Restate the entries below exactly. Images are not part of the copy.

**** The input ****

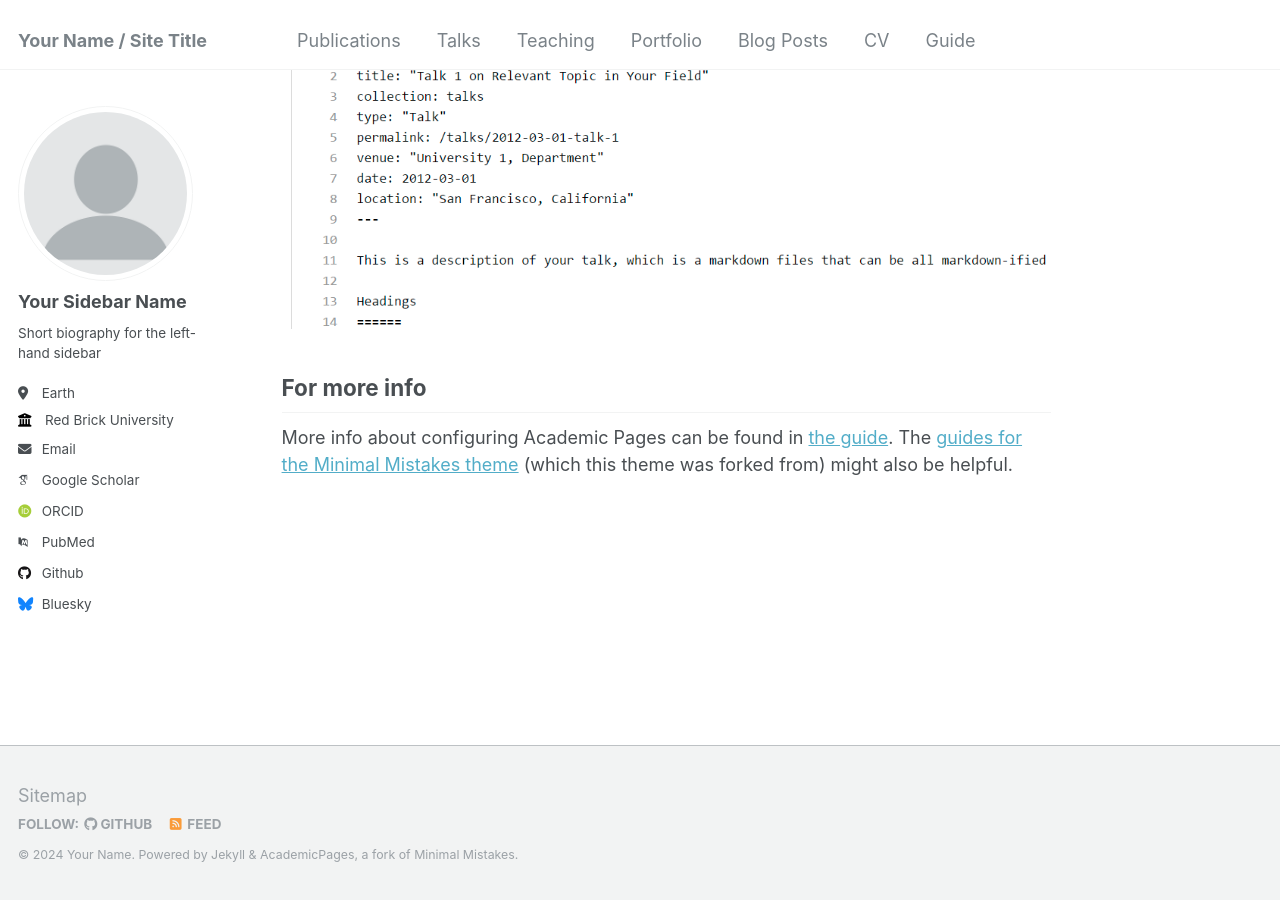
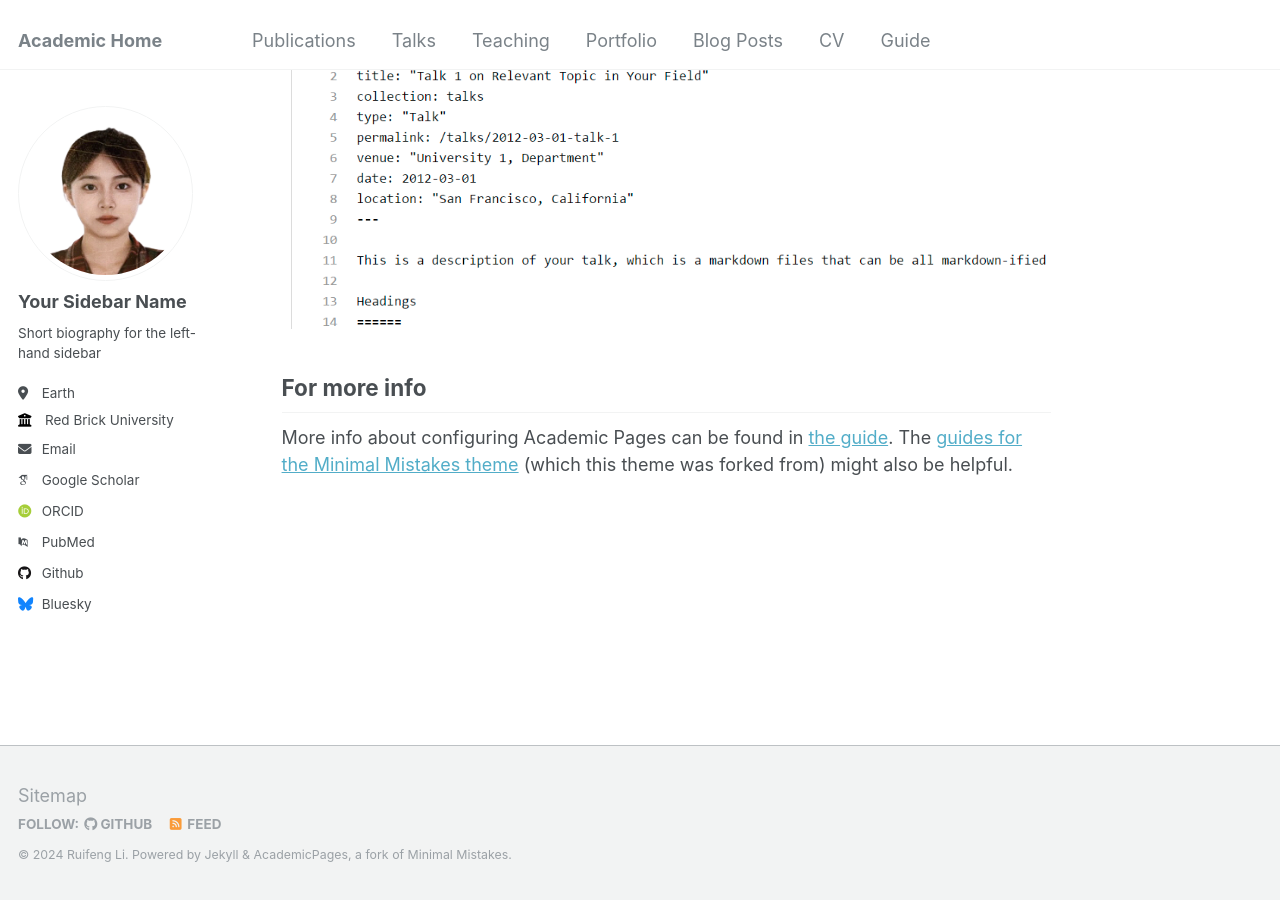
Before and after one commit to Lrf8182/Lrf8182.github.io, a Jekyll site: the page built from _pages/about.md, in a window 1280 px wide and 900 px high, scrolled down 2660 px. Built offline with Jekyll 4.4.1, drawn with Linux system fonts in a browser that asks for light colours; some web fonts are replaced.

Commit message:
changed profile.png

```diff
--- a/_config.yml
+++ b/_config.yml
@@ -8,13 +8,13 @@
 
 # Basic Site Settings
 locale                   : "en-US"
-title                    : "Your Name / Site Title"
+title                    : "Academic Home"
 title_separator          : "-"
-name                     : &name "Your Name"
+name                     : &name "Ruifeng Li"
 description              : &description "personal description"
-url                      : https://academicpages.github.io # the base hostname & protocol for your site e.g. "https://mmistakes.github.io"
+url                      : https://Lrf8182.github.io # the base hostname & protocol for your site e.g. "https://mmistakes.github.io"
 baseurl                  : "" # the subpath of your site, e.g. "/blog"
-repository               : "academicpages/academicpages.github.io"
+repository               : "Lrf8182/Lrf8182.github.io"
 
 # Site Author - The following control what appear as part of the author content on the side bar.
 #               If a field is blank the icon and link will not appear, otherwise it will be shown.
```
Also changed, not shown: images/profile.png.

****

▸ **Result below**
Before and after one commit to Lrf8182/Lrf8182.github.io, a Jekyll site: the page built from _pages/about.md, in a window 1280 px wide and 900 px high, scrolled down 2660 px. Built offline with Jekyll 4.4.1, drawn with Linux system fonts in a browser that asks for light colours; some web fonts are replaced.

Commit message:
changed profile.png

```diff
--- a/_config.yml
+++ b/_config.yml
@@ -8,13 +8,13 @@
 
 # Basic Site Settings
 locale                   : "en-US"
-title                    : "Your Name / Site Title"
+title                    : "Academic Home"
 title_separator          : "-"
-name                     : &name "Your Name"
+name                     : &name "Ruifeng Li"
 description              : &description "personal description"
-url                      : https://academicpages.github.io # the base hostname & protocol for your site e.g. "https://mmistakes.github.io"
+url                      : https://Lrf8182.github.io # the base hostname & protocol for your site e.g. "https://mmistakes.github.io"
 baseurl                  : "" # the subpath of your site, e.g. "/blog"
-repository               : "academicpages/academicpages.github.io"
+repository               : "Lrf8182/Lrf8182.github.io"
 
 # Site Author - The following control what appear as part of the author content on the side bar.
 #               If a field is blank the icon and link will not appear, otherwise it will be shown.
```
Also changed, not shown: images/profile.png.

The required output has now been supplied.